**Data in this exercise:**
* * * *

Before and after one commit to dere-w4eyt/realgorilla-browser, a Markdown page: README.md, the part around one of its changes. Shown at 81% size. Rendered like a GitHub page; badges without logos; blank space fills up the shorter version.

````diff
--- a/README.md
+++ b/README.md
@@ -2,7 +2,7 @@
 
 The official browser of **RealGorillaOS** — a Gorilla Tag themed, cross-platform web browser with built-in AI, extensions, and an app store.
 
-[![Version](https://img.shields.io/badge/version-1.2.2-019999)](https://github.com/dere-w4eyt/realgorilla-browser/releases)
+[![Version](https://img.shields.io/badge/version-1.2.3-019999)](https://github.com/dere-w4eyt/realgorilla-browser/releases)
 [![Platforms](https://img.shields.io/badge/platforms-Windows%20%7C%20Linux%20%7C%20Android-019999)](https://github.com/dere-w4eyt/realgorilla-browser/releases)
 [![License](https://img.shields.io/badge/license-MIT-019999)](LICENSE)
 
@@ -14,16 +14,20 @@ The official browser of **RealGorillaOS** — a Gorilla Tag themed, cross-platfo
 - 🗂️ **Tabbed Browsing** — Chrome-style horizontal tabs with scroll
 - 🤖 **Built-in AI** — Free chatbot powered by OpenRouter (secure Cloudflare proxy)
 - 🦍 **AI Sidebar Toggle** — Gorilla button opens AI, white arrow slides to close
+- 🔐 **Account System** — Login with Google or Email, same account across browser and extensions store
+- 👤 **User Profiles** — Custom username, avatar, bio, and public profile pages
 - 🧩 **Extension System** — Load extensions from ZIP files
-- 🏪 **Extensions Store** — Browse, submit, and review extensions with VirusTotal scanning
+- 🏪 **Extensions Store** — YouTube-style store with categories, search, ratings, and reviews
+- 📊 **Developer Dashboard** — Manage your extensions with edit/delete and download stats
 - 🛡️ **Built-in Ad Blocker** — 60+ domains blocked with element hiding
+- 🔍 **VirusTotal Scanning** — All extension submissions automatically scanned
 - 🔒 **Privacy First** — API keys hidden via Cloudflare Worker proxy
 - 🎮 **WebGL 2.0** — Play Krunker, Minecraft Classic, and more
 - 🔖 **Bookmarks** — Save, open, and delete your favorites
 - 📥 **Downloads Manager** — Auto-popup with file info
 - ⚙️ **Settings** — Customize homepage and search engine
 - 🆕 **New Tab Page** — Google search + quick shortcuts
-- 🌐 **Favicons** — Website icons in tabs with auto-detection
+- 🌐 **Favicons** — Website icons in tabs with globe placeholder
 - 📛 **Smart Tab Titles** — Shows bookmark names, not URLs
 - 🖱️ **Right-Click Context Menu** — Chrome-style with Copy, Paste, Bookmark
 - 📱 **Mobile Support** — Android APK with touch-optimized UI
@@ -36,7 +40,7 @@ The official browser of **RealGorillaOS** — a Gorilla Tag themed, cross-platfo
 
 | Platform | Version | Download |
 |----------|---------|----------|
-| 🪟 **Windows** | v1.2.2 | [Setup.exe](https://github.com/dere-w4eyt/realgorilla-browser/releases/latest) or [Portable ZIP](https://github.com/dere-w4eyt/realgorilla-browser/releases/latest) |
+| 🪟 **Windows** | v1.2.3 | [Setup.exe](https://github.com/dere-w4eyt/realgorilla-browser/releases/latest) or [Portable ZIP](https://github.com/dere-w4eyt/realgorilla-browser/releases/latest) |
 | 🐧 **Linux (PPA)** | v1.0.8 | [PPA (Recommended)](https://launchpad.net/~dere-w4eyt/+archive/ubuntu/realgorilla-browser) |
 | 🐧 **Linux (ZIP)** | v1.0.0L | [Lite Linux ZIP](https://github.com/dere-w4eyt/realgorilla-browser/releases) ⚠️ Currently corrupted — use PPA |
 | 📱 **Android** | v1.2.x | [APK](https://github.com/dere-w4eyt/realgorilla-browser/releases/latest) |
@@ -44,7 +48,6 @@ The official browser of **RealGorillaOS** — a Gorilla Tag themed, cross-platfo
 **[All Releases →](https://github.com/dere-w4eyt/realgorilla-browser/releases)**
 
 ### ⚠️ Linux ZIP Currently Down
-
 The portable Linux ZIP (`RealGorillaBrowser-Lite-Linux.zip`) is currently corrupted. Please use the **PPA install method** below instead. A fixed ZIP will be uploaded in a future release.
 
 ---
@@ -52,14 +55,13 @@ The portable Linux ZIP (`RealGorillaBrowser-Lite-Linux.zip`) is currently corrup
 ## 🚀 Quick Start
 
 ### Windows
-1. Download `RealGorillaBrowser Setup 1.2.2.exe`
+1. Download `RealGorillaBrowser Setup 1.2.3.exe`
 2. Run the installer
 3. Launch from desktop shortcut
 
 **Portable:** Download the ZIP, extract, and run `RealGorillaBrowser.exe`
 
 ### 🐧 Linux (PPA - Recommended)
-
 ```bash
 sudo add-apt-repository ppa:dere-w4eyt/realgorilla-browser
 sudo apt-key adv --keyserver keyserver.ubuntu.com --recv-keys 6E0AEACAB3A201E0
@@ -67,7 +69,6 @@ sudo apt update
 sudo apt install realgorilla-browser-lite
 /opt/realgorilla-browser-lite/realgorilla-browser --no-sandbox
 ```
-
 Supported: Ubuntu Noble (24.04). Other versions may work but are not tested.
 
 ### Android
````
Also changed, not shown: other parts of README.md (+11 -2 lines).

* * * *

**Work to complete:**
In the listing, find all lines with the string "icons" and copy them.

**Exercise output:**
-- 🌐 **Favicons** — Website icons in tabs with auto-detection
+- 🌐 **Favicons** — Website icons in tabs with globe placeholder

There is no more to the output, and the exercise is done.